To boost customer conversion and meet short-term revenue goals, many subscription-based businesses (and their sales team) immediately turn to discounting.
A survey carried out by ProfitWell, compiling the views of sales team members from 8,000 subscription-based companies, revealed that over 70% of practitioners think some form of discounting should be used to get customers to convert. What’s more, nearly 80% of respondents believed a discount of +25% was appropriate.
But while discounting can help to boost customer conversion in the short-term, it can have dangerous repercussions for your business further down the line: resulting in higher customer turnover rates, and a loss in business revenue. Indeed, according to Price Intelligently, aggressive discounting (+ 20%) can reduce the average customer lifetime value by as much as 30%.
‘Dangerous discounting’ is a problem I see again and again in my work as a consultant. The sales team, under pressure to meet quarterly booking targets, start aggressively discounting in the last few weeks of the quarter. In the short-term, the effects of this discounting strategy look rather effective – the sales team exceed their targets and reap the reward. However, in the longer-term, the business is left with customers that:
a) Have a lower willingness to pay (and may not think the product is worth the original price)
b) Are more likely to cancel and “churn out” when the price is brought back up

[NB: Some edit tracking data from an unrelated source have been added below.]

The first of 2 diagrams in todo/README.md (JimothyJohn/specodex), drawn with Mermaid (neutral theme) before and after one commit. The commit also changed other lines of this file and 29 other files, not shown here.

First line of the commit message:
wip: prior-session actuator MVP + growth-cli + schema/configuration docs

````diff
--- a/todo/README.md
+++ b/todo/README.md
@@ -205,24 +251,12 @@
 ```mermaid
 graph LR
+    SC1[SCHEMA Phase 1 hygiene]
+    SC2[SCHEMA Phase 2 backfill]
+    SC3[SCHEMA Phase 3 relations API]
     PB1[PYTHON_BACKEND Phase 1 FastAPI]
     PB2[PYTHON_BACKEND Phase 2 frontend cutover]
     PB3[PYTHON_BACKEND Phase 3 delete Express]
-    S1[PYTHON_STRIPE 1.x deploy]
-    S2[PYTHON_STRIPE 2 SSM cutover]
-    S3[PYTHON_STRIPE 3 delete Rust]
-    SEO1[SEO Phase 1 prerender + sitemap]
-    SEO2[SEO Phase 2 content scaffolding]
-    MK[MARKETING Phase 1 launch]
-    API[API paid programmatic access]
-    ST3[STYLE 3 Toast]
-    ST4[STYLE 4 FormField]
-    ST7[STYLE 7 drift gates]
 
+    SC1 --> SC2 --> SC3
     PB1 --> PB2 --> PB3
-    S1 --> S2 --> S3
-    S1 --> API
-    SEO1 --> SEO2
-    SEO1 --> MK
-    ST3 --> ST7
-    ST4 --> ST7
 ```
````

c) Have lower lifetime value – to the point that the business may never actually end up recovering the investment they initially made to acquire these customers.
So how can businesses be smarter about discounting?
Remember you are NOT selling a retail commodity
Discounting works in retail because the process of customer acquisition is repeated again and again. Every time a one-off purchase is completed and consumed, the process of winning the customer (persuading them to buy another product) starts again.
However, for subscription-based companies, the process of customer acquisition is different. Ideally, customer acquisition happens only once. And, so it is important that businesses think more carefully about the appropriateness of a proposed discount. What impact will the discount have on customer lifetime value as opposed to quarterly quotes/booking numbers? What impact will it have on the time spent recovering customer acquisition costs? What impact will it have on customer perceptions of the product/service they have signed up to use?
Always limit your discount in scope and time
The point of a discount is to lower the initial activation energy needed to close a deal. By only offering the discount for a certain time to a certain group, you will help to create a sense of urgency, while reinforcing the view that the discount is a one-off exception and not the rule.
Consider package level discounting (discounting without actually discounting)
By offering a discount on a premium package or annual plan, businesses can actually help to persuade a customer to either pay more than they might have otherwise planned or stick around for longer.
For example, a business could give a customer the option of taking the £500 standard package plan or, by signing up today, they could get the premium package (with all of its extra features) for £600 per month (instead of the regular price of £700). And, they can have it at this price until they cancel or downgrade (after which they would have to pay the full price again).
Likewise, to help ensure customers stick around for longer, businesses could give the customer the option of a £500 monthly subscription which they could cancel at any time, or a 1 year plan at the price of £400 a month.